## Exercise directions
Using the listing below, count every line that contains the word "execute"; respond with the count alone.

··········

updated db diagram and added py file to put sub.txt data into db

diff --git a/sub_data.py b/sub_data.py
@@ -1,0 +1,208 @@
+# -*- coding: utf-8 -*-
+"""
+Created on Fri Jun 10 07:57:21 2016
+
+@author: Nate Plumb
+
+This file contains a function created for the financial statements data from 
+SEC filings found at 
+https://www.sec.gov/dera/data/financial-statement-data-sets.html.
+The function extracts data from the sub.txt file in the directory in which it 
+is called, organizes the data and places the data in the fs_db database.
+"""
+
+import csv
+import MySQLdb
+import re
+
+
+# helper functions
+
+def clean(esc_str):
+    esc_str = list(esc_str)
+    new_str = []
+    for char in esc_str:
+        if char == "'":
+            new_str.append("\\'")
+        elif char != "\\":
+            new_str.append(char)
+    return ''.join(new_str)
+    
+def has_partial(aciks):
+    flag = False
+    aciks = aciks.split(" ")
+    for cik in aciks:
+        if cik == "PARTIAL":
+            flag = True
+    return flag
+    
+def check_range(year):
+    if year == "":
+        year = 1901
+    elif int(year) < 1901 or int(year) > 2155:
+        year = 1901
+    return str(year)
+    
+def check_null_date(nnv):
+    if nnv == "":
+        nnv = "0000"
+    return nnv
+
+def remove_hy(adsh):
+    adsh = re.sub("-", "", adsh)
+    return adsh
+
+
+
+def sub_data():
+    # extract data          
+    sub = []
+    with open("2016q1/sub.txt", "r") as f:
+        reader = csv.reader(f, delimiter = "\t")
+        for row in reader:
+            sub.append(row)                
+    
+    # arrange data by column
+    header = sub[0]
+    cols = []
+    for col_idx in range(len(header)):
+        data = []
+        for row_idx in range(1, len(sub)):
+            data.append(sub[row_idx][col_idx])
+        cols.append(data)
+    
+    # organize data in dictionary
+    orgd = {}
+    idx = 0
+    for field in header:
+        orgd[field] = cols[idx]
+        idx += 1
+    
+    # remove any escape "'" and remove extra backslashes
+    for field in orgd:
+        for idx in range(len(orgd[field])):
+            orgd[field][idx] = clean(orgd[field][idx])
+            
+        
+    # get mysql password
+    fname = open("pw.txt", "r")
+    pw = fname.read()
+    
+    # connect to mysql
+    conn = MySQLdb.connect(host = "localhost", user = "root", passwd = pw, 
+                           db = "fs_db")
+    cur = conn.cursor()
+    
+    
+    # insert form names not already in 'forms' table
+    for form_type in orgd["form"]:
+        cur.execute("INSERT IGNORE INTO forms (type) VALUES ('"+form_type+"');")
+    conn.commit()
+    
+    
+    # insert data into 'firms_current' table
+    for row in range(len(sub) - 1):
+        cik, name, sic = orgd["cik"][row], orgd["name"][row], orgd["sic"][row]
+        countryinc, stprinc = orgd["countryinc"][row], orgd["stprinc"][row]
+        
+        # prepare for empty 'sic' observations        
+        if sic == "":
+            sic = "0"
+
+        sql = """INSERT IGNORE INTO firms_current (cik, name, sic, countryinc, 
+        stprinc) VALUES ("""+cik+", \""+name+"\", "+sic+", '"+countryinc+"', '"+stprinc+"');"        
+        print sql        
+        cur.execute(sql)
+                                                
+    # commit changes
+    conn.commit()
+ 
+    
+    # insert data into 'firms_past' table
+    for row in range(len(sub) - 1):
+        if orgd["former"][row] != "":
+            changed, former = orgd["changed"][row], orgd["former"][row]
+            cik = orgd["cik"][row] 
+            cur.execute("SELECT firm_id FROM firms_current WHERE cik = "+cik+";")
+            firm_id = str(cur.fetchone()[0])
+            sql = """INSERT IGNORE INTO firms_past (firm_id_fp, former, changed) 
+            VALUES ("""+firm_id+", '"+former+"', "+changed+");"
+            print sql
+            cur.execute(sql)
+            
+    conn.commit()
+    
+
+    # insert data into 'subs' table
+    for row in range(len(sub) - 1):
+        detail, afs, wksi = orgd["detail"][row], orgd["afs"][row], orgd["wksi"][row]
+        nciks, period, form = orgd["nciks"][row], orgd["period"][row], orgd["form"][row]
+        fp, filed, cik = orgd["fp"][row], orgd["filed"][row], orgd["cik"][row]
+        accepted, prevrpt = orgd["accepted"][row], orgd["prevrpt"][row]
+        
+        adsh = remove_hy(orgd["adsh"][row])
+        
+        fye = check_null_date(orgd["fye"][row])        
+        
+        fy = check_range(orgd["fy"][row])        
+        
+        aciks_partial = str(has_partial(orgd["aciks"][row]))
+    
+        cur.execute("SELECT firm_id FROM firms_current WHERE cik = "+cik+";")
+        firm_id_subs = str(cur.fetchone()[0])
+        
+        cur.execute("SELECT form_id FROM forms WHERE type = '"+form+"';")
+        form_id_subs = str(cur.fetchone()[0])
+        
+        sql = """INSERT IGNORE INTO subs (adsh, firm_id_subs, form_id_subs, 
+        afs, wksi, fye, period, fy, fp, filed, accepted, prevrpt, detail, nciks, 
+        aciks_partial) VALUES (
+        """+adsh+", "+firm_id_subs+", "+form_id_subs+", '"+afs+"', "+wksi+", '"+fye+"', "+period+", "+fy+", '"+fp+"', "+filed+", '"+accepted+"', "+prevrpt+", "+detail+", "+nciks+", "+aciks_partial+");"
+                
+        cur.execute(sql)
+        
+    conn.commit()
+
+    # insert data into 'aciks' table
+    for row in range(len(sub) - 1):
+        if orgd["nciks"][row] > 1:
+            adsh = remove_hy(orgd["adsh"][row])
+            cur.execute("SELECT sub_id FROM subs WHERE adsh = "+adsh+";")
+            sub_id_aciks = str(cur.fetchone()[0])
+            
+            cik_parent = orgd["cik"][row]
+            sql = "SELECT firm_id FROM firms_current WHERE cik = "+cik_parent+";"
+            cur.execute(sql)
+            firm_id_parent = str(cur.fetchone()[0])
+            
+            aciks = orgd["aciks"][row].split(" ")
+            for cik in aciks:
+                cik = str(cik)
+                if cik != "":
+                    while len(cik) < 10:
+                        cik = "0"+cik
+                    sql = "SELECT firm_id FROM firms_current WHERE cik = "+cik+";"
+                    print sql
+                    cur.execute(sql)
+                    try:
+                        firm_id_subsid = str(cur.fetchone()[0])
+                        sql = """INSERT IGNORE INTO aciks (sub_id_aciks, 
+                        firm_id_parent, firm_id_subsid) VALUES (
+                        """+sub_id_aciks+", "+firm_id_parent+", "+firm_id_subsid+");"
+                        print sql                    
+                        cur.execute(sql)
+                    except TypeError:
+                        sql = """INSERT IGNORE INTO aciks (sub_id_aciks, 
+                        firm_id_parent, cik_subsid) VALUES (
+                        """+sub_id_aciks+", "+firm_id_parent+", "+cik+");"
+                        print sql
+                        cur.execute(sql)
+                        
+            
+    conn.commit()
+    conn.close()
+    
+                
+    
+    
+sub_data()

··········

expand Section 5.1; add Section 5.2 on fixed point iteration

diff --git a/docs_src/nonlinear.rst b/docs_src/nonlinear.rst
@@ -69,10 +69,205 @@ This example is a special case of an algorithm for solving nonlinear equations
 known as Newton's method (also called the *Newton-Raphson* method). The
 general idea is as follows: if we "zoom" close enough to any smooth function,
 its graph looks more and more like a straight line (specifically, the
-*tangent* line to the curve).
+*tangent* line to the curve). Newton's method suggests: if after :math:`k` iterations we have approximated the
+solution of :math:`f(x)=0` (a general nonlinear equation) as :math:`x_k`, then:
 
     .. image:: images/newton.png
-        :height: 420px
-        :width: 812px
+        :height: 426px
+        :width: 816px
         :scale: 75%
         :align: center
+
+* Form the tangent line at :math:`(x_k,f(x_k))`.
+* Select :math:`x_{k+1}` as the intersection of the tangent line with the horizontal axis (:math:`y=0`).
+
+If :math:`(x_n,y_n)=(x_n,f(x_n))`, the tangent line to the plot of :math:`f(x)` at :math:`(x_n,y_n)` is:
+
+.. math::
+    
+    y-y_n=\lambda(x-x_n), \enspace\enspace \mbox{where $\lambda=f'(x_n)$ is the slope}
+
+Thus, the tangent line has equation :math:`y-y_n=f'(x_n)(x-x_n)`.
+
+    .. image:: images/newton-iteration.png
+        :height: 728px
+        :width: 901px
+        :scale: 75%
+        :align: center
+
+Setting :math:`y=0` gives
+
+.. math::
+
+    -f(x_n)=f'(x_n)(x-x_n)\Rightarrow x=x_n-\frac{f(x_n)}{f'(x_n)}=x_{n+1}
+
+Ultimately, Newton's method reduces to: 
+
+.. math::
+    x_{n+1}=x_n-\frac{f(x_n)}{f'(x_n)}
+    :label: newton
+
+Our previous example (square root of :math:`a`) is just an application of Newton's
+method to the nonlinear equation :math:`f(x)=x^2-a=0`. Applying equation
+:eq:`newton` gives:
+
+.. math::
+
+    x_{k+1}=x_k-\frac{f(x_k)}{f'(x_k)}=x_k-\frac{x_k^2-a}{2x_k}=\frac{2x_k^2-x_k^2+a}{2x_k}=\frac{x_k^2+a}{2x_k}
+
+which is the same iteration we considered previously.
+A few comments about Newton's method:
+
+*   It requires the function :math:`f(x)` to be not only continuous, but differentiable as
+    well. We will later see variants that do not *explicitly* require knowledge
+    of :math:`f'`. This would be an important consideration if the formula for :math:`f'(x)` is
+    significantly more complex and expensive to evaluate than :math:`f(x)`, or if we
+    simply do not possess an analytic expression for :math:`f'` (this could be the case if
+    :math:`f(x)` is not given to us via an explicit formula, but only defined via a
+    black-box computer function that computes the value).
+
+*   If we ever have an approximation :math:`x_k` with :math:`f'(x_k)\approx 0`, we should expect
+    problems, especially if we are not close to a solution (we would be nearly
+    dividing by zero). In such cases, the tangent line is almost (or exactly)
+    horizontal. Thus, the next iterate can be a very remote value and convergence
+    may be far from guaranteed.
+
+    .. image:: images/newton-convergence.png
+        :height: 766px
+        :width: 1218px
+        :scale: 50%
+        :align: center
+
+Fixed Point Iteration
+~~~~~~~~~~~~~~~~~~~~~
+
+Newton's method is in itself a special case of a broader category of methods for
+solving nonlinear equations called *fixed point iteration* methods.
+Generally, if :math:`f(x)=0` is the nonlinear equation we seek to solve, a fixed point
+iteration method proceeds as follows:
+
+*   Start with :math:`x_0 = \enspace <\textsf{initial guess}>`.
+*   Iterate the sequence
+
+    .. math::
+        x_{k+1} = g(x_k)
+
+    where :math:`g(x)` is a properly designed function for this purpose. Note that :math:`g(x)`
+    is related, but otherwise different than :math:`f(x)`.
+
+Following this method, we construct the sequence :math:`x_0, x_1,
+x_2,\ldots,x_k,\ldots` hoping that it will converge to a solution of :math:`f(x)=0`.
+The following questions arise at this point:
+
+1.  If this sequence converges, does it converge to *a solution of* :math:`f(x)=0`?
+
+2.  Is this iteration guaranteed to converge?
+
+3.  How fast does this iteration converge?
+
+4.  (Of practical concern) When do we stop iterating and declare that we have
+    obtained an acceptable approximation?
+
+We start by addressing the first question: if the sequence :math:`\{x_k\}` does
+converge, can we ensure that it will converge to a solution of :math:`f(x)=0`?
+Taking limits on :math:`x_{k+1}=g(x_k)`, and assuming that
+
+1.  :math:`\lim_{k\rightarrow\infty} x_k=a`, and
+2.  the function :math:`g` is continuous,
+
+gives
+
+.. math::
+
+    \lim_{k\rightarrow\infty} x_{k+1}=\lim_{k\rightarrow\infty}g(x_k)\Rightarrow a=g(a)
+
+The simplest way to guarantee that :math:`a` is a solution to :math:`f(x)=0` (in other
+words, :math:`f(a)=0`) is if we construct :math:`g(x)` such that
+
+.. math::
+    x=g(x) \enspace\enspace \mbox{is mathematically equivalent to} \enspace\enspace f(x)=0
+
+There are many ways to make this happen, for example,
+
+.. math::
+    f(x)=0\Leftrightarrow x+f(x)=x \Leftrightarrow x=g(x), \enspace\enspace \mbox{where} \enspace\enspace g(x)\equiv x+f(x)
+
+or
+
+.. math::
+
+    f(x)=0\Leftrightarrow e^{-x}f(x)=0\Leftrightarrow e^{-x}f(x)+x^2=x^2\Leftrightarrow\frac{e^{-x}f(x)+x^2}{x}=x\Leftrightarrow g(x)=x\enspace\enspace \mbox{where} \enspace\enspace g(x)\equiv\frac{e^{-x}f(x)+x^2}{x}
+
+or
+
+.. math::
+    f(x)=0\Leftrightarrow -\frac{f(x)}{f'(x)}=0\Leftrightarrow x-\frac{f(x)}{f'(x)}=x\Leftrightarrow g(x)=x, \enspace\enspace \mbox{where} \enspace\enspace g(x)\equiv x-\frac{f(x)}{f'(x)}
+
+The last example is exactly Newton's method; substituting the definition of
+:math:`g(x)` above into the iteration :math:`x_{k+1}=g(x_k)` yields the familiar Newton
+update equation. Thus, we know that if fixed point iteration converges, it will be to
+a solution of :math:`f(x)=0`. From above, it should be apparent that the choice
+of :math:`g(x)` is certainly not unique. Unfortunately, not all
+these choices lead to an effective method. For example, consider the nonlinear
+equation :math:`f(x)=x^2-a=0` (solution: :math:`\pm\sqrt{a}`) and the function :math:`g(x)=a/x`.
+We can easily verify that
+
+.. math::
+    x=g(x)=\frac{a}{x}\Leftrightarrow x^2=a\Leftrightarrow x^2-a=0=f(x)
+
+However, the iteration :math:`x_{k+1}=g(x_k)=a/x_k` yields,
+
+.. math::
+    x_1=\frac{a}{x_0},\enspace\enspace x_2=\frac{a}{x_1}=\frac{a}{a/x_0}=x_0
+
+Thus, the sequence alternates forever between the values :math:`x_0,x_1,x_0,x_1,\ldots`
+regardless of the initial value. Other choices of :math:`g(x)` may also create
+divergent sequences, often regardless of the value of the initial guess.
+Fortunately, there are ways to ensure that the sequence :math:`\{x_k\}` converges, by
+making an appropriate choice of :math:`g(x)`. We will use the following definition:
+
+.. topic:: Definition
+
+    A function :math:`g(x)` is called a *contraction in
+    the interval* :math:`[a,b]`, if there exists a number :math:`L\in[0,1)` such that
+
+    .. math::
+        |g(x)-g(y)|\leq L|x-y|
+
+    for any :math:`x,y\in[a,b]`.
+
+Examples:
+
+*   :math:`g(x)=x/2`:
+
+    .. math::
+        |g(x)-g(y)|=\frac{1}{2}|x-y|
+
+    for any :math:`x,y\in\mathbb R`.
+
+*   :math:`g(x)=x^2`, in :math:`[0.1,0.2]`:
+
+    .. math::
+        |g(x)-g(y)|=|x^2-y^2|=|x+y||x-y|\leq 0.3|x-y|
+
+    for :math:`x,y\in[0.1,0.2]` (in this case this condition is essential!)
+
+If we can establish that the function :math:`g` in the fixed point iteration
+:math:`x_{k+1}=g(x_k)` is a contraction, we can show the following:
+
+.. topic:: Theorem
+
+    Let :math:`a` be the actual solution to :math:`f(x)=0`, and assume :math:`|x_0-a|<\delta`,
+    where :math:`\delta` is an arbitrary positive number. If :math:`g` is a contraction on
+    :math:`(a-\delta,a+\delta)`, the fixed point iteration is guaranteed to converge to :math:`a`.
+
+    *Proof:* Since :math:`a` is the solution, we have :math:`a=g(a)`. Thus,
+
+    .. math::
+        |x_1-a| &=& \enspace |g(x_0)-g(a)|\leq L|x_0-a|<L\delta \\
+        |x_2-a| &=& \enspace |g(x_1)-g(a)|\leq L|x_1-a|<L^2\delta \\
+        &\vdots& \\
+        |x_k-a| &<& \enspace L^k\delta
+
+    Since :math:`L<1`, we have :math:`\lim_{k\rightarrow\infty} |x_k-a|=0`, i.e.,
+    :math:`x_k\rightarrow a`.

··········

## Final answer
12